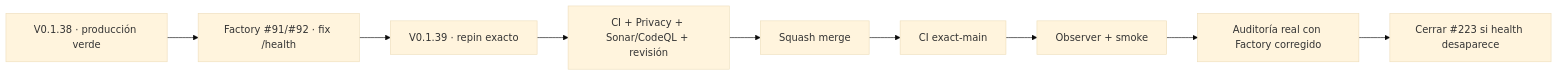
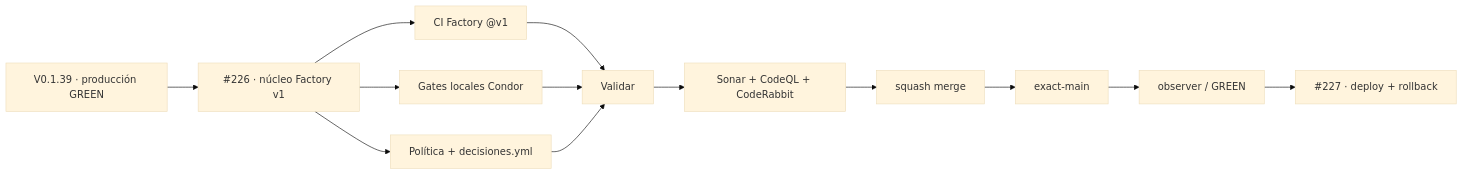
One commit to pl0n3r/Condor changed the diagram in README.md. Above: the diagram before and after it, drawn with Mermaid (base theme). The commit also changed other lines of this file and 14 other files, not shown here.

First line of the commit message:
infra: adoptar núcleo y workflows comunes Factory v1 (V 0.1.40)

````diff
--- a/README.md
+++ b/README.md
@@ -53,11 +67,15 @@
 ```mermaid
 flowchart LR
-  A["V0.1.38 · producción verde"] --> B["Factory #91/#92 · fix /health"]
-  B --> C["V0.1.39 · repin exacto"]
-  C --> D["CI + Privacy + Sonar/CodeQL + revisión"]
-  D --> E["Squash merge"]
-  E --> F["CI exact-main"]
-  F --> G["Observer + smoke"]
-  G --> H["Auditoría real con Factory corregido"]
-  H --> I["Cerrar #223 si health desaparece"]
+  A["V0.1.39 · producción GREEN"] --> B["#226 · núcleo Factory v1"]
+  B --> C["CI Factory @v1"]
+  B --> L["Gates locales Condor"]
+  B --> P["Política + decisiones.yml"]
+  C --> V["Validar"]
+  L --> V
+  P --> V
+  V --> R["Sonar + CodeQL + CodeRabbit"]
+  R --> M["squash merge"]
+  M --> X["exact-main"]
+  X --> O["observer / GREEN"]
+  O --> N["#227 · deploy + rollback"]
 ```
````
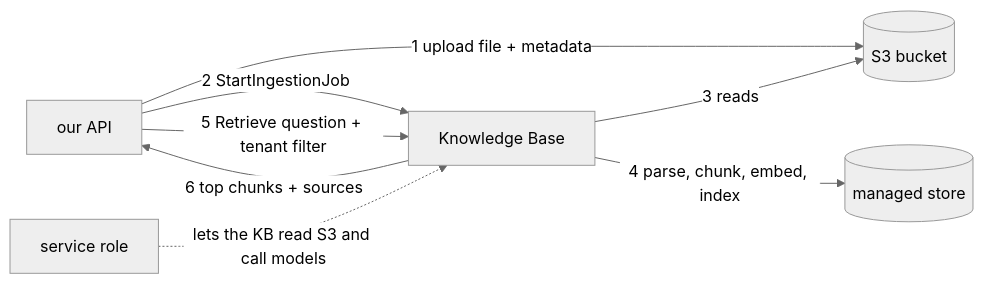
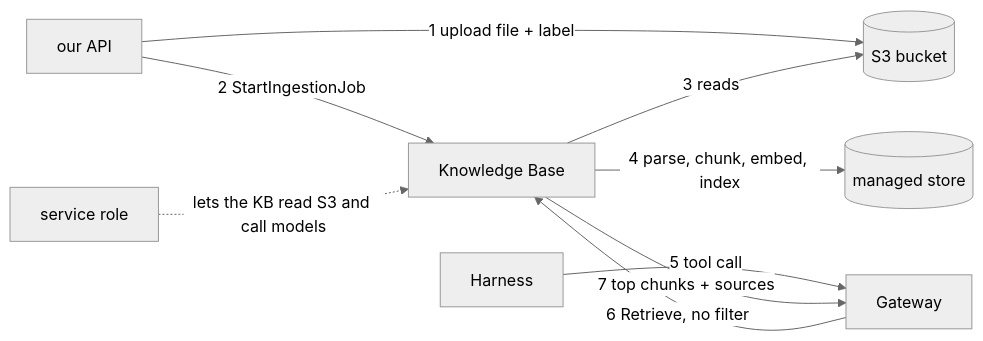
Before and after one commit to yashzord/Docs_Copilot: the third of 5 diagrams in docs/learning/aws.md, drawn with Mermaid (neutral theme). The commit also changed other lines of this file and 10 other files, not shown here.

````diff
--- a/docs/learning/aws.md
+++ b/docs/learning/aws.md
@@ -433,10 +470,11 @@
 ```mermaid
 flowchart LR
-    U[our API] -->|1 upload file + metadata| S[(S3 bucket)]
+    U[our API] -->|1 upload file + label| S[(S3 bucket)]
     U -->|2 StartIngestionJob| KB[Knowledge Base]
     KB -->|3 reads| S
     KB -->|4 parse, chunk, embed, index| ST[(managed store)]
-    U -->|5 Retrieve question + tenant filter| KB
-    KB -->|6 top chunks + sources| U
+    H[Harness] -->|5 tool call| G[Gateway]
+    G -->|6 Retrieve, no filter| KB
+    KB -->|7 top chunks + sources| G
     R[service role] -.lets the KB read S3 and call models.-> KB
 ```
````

........

- _Exercise_:
Only the pictures are to be excluded; all other parts of the records above are to be given exactly.

- _Task result_:
One commit to pl0n3r/Condor changed the diagram in README.md. Above: the diagram before and after it, drawn with Mermaid (base theme). The commit also changed other lines of this file and 14 other files, not shown here.

First line of the commit message:
infra: adoptar núcleo y workflows comunes Factory v1 (V 0.1.40)

````diff
--- a/README.md
+++ b/README.md
@@ -53,11 +67,15 @@
 ```mermaid
 flowchart LR
-  A["V0.1.38 · producción verde"] --> B["Factory #91/#92 · fix /health"]
-  B --> C["V0.1.39 · repin exacto"]
-  C --> D["CI + Privacy + Sonar/CodeQL + revisión"]
-  D --> E["Squash merge"]
-  E --> F["CI exact-main"]
-  F --> G["Observer + smoke"]
-  G --> H["Auditoría real con Factory corregido"]
-  H --> I["Cerrar #223 si health desaparece"]
+  A["V0.1.39 · producción GREEN"] --> B["#226 · núcleo Factory v1"]
+  B --> C["CI Factory @v1"]
+  B --> L["Gates locales Condor"]
+  B --> P["Política + decisiones.yml"]
+  C --> V["Validar"]
+  L --> V
+  P --> V
+  V --> R["Sonar + CodeQL + CodeRabbit"]
+  R --> M["squash merge"]
+  M --> X["exact-main"]
+  X --> O["observer / GREEN"]
+  O --> N["#227 · deploy + rollback"]
 ```
````
Before and after one commit to yashzord/Docs_Copilot: the third of 5 diagrams in docs/learning/aws.md, drawn with Mermaid (neutral theme). The commit also changed other lines of this file and 10 other files, not shown here.

````diff
--- a/docs/learning/aws.md
+++ b/docs/learning/aws.md
@@ -433,10 +470,11 @@
 ```mermaid
 flowchart LR
-    U[our API] -->|1 upload file + metadata| S[(S3 bucket)]
+    U[our API] -->|1 upload file + label| S[(S3 bucket)]
     U -->|2 StartIngestionJob| KB[Knowledge Base]
     KB -->|3 reads| S
     KB -->|4 parse, chunk, embed, index| ST[(managed store)]
-    U -->|5 Retrieve question + tenant filter| KB
-    KB -->|6 top chunks + sources| U
+    H[Harness] -->|5 tool call| G[Gateway]
+    G -->|6 Retrieve, no filter| KB
+    KB -->|7 top chunks + sources| G
     R[service role] -.lets the KB read S3 and call models.-> KB
 ```
````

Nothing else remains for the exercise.